**Your assignment**
Determine the number of lines in the data that contain "span". Answer with that number only.

**Provided data**
________________________________________
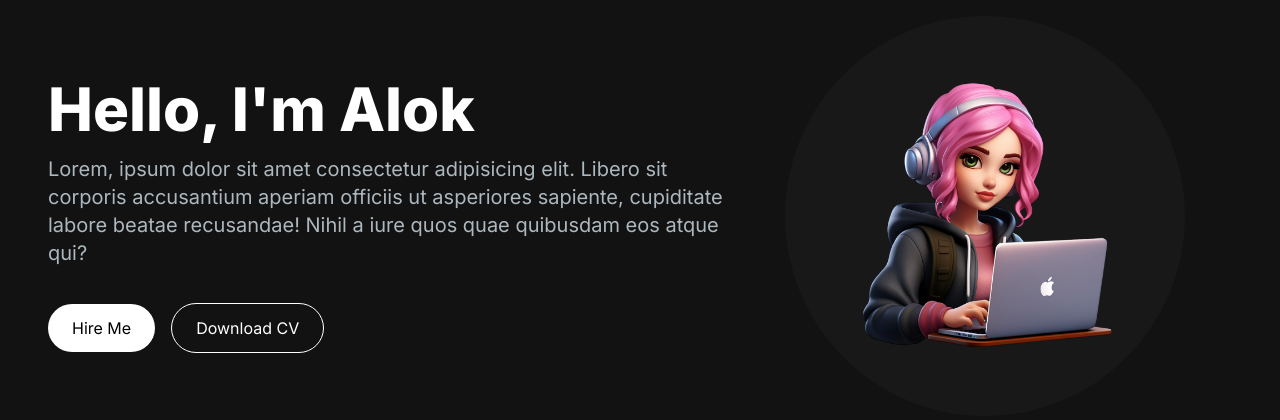
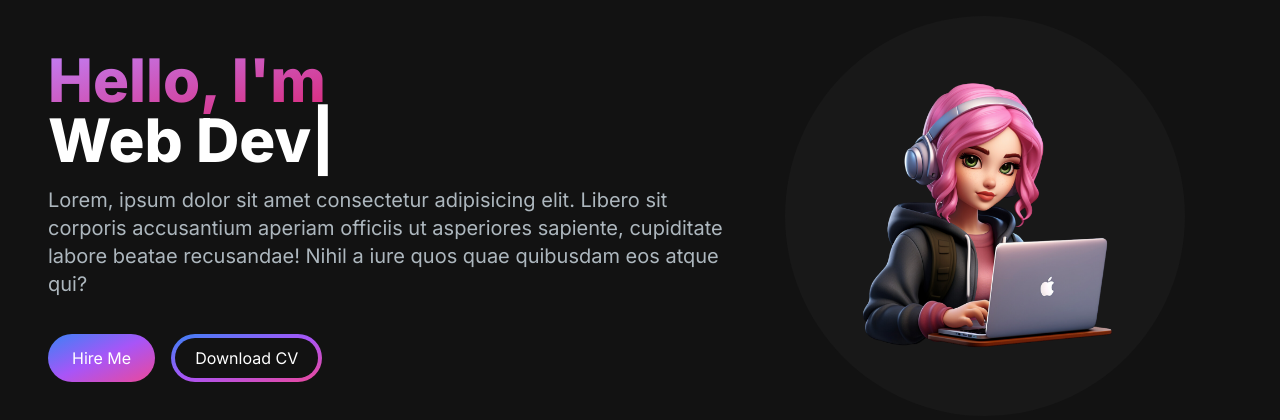
Before and after one commit to AlokPrasanna/portfolio_website, a Next.js app: page / in a window 1280 px wide. Shown: the top 420 px of the page. Built offline with nearby package versions, Linux system fonts and the light colour scheme.

Commit message:
Added styles for HeroSection component

```diff
--- a/src/app/Components/HeroSection.jsx
+++ b/src/app/Components/HeroSection.jsx
@@ -1,27 +1,45 @@
+"use client";
 import React from 'react';
 import Image from 'next/image';
-
+import { TypeAnimation } from 'react-type-animation';
 
 const HeroSection = () => {
   return (
     <div>
       <section>
-        <div className='grid grid-cols-1 lg:grid-cols-12'>
-            <div className='col-span-7 place-self-center'>
-                <h1 className='text-white mb-4 text-4xl lg:text-6xl font-extrabold'>Hello, I'm Alok</h1>
-                <p className='text-[#ADB7BE] text-lg lg:text-xl mb-6'>
+        <div className='grid grid-cols-1 sm:grid-cols-12'>
+            <div className='col-span-7 place-self-center text-center sm:text-left'>
+                <h1 className='text-white mb-4 text-4xl sm:text-5xl lg:text-6xl font-extrabold'>
+                    <span className='text-transparent bg-clip-text bg-gradient-to-br from-purple-400 to-pink-600'>
+                        Hello, I'm{" "}
+                    </span><br />
+                    <TypeAnimation
+                        sequence={[
+                            'Alok',
+                            1000,
+                            'Web Developer',
+                            1000
+                        ]}
+                        wrapper="span"
+                        speed={50}
+                        repeat={Infinity}
+                    />
+                </h1>
+                <p className='text-[#ADB7BE] text-base sm:text-lg lg:text-xl mb-6'>
                     Lorem, ipsum dolor sit amet consectetur adipisicing elit. Libero sit corporis accusantium aperiam officiis ut asperiores sapiente, cupiditate labore beatae recusandae! Nihil a iure quos quae quibusdam eos atque qui?
                 </p>
                 <div>
-                    <button className='px-6 py-3 rounded-full mr-4 bg-white hover:bg-slate-200'>Hire Me</button>
-                    <button className='px-6 py-3 rounded-full bg-transparent hover:bg-slate-800 text-white border border-white mt-3'>Download CV</button>
+                    <button className='px-6 py-3 w-full sm:w-fit rounded-full text-white mr-4 bg-gradient-to-br from-blue-500 via-purple-500 to-pink-500 hover:bg-slate-200'>Hire Me</button>
+                    <button className='px-1 py-1 w-full sm:w-fit rounded-full bg-gradient-to-br from-blue-500 via-purple-500 to-pink-500 hover:bg-slate-800 text-white mt-3'>
+                        <span className='block  bg-[#121212]  hover:bg-slate-800 rounded-full px-5 py-2'>Download CV</span>
+                    </button>
                 </div>
             </div>
             <div className='col-span-5 place-self-center mt-4 lg:mt-0'>
                 <div className='rounded-full bg-[#181818] w-[250px] h-[250px] lg:w-[400px] lg:h-[400px] relative'>
                     <Image src='/Images/hero-image.png'
                         alt='hero image'
-                        className='absolute transform -translate-x-1/2 -translate-y-1/2 top-1/2 left-1/2  '
+                        className='absolute transform -translate-x-1/2 -translate-y-1/2 top-1/2 left-1/2'
                         width={300}
                         height={300}
                     />
```
Also changed, not shown: package.json (+5 -4 lines), 1 other file (tests, documents, lock files or other folders).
________________________________________
**Solution**
7